Data extracted from a collection
========================

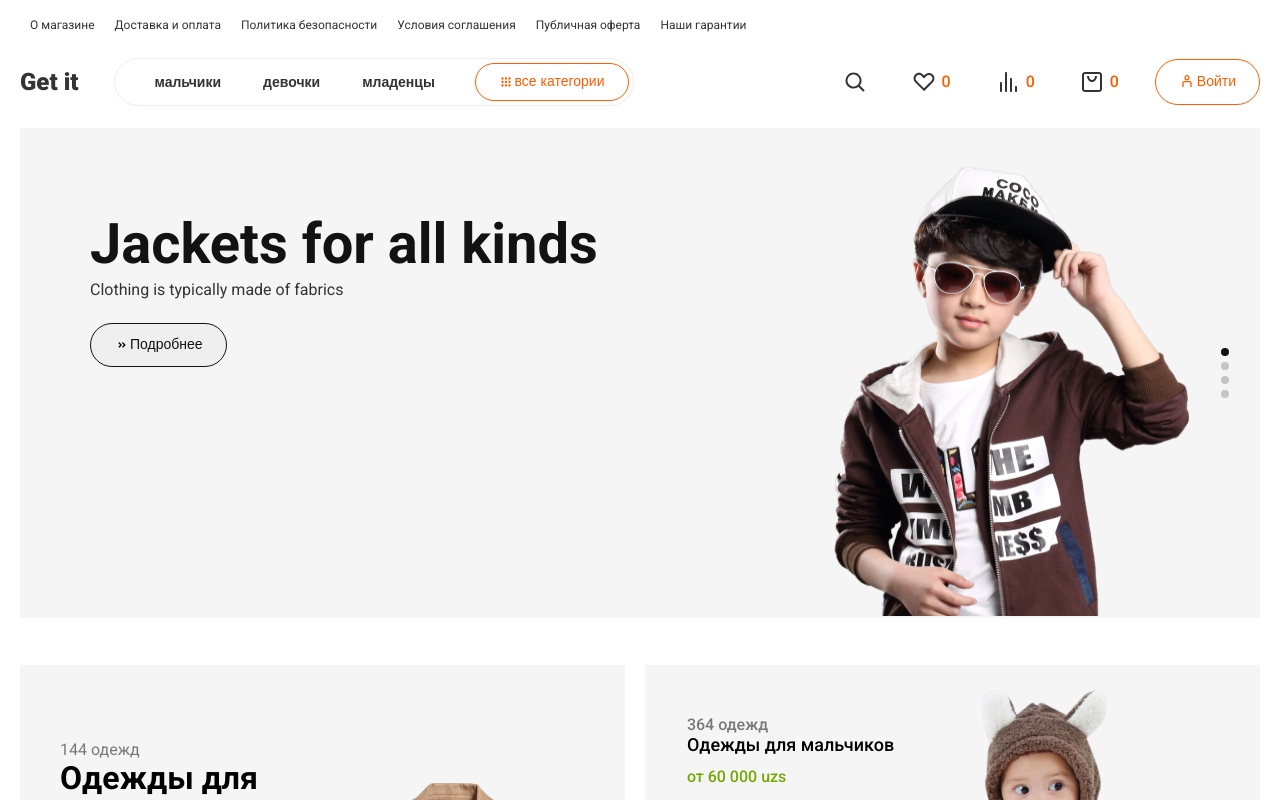
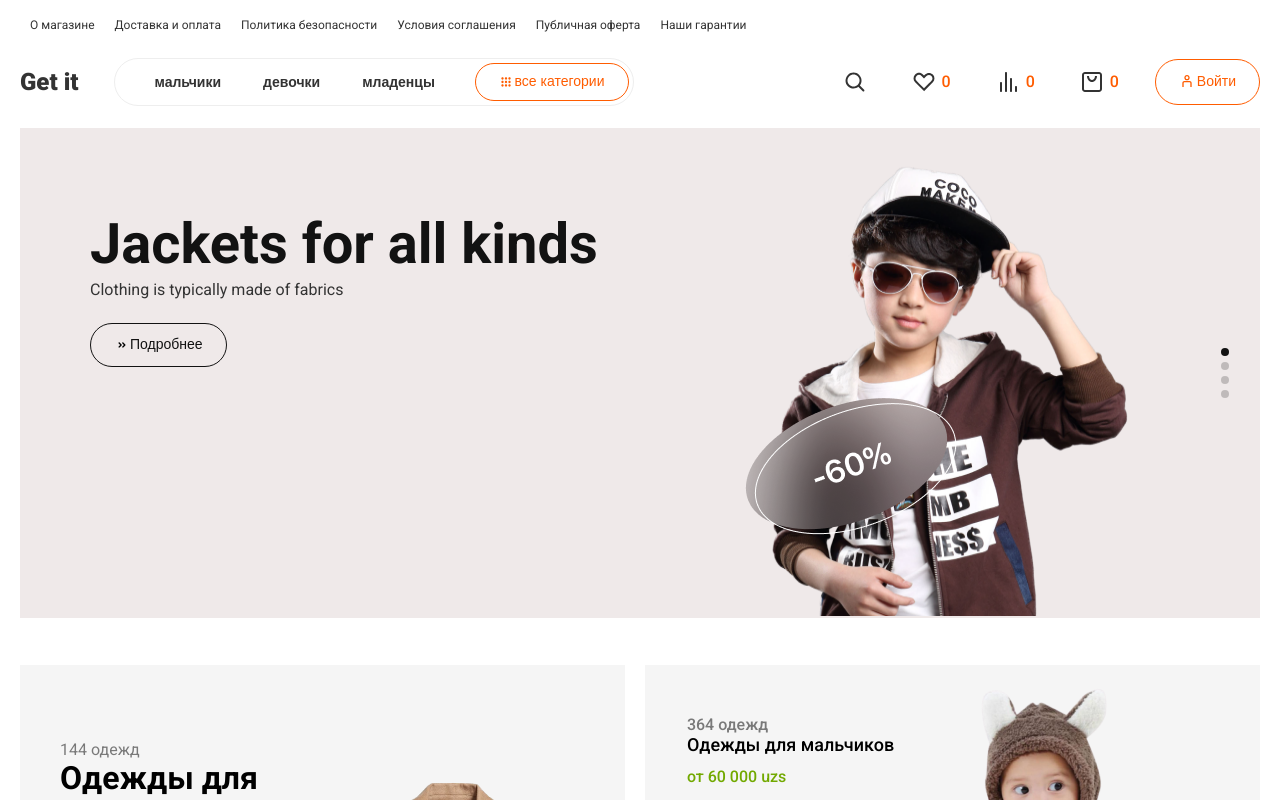
Before and after one commit to Pheonix999777/online-magazine, a Next.js app: page / in a window 1280 px wide. Shown: the top 800 px of the page. Built offline with nearby package versions, Linux system fonts and the light colour scheme.

Commit message:
change baground

```diff
--- a/src/app/Components/Header/Header.jsx
+++ b/src/app/Components/Header/Header.jsx
@@ -20,9 +20,9 @@ export default function Header() {
   ];
 
   const category = [
-    { href: "/about", label: "мальчики" },
-    { href: "/delivery-payment", label: "девочки" },
-    { href: "/pages/categories", label: "младенцы" },
+    { label: "мальчики" },
+    { label: "девочки" },
+    { label: "младенцы" },
   ];
 
   return (
--- a/src/app/pages/Hero/Hero.jsx
+++ b/src/app/pages/Hero/Hero.jsx
@@ -10,6 +10,7 @@ import "swiper/css";
 import "swiper/css/pagination";
 import "./styles.scss";
 import DubbleRight from "../../../../public/icons/dubble-right.svg";
+import Photo from "../../../../public/Imiges/photo.png";
 
 const Hero = () => {
   const images = [
@@ -58,8 +59,9 @@ const Hero = () => {
                       Подробнее
                     </button>
                   </div>
-                  <div className="slide">
-                    <Image src={image.img} alt={image.title} />
+                  <div className="hero__img-box">
+                    <Image className="hero__first-img" src={image.img} alt={image.title} />
+                    <Image className="hero__img" src={Photo} alt="" />
                   </div>
                 </SwiperSlide>
               ))}
--- a/src/app/pages/Hero/styles.scss
+++ b/src/app/pages/Hero/styles.scss
@@ -3,13 +3,12 @@
 }
 
 .hero__div {
-  background: $bg-color;
+  background: #efe9e9;
 }
 
 .hero__box {
   width: 100%;
   height: 490px;
-  background: $bg-color;
 }
 
 .hero__wrapper {
@@ -37,7 +36,7 @@
   padding: 13px 23px;
   border: 1px solid $black-color;
   font-size: 14px;
-  font-weight: 500;
+  background-color: transparent;
   line-height: 108.5%;
   display: inline-flex;
   cursor: pointer;
@@ -51,17 +50,24 @@
 
 .swiper-slide {
   display: flex;
-  width: 90%;
+  width: 85%;
   padding-left: 70px;
   justify-content: space-between;
   font-size: 18px;
-  background: $bg-color;
+  background: #efe9e9;
 }
 
-.swiper-slide img {
+.swiper-slide .hero__first-img {
+  position: relative;
   width: 380px;
   height: 480px;
   margin-top: 8px;
+}
+
+.hero__img {
+  position: absolute;
+  right: calc(15%);
+  top: calc(50%);
 }
 
 .swiper-pagination {
```
Also changed, not shown: public/Imiges/photo.png (added).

========================

* **Task instructions**
For the records above, give the number of lines that include the string "width", with nothing added.

* **Output of the exercise**
4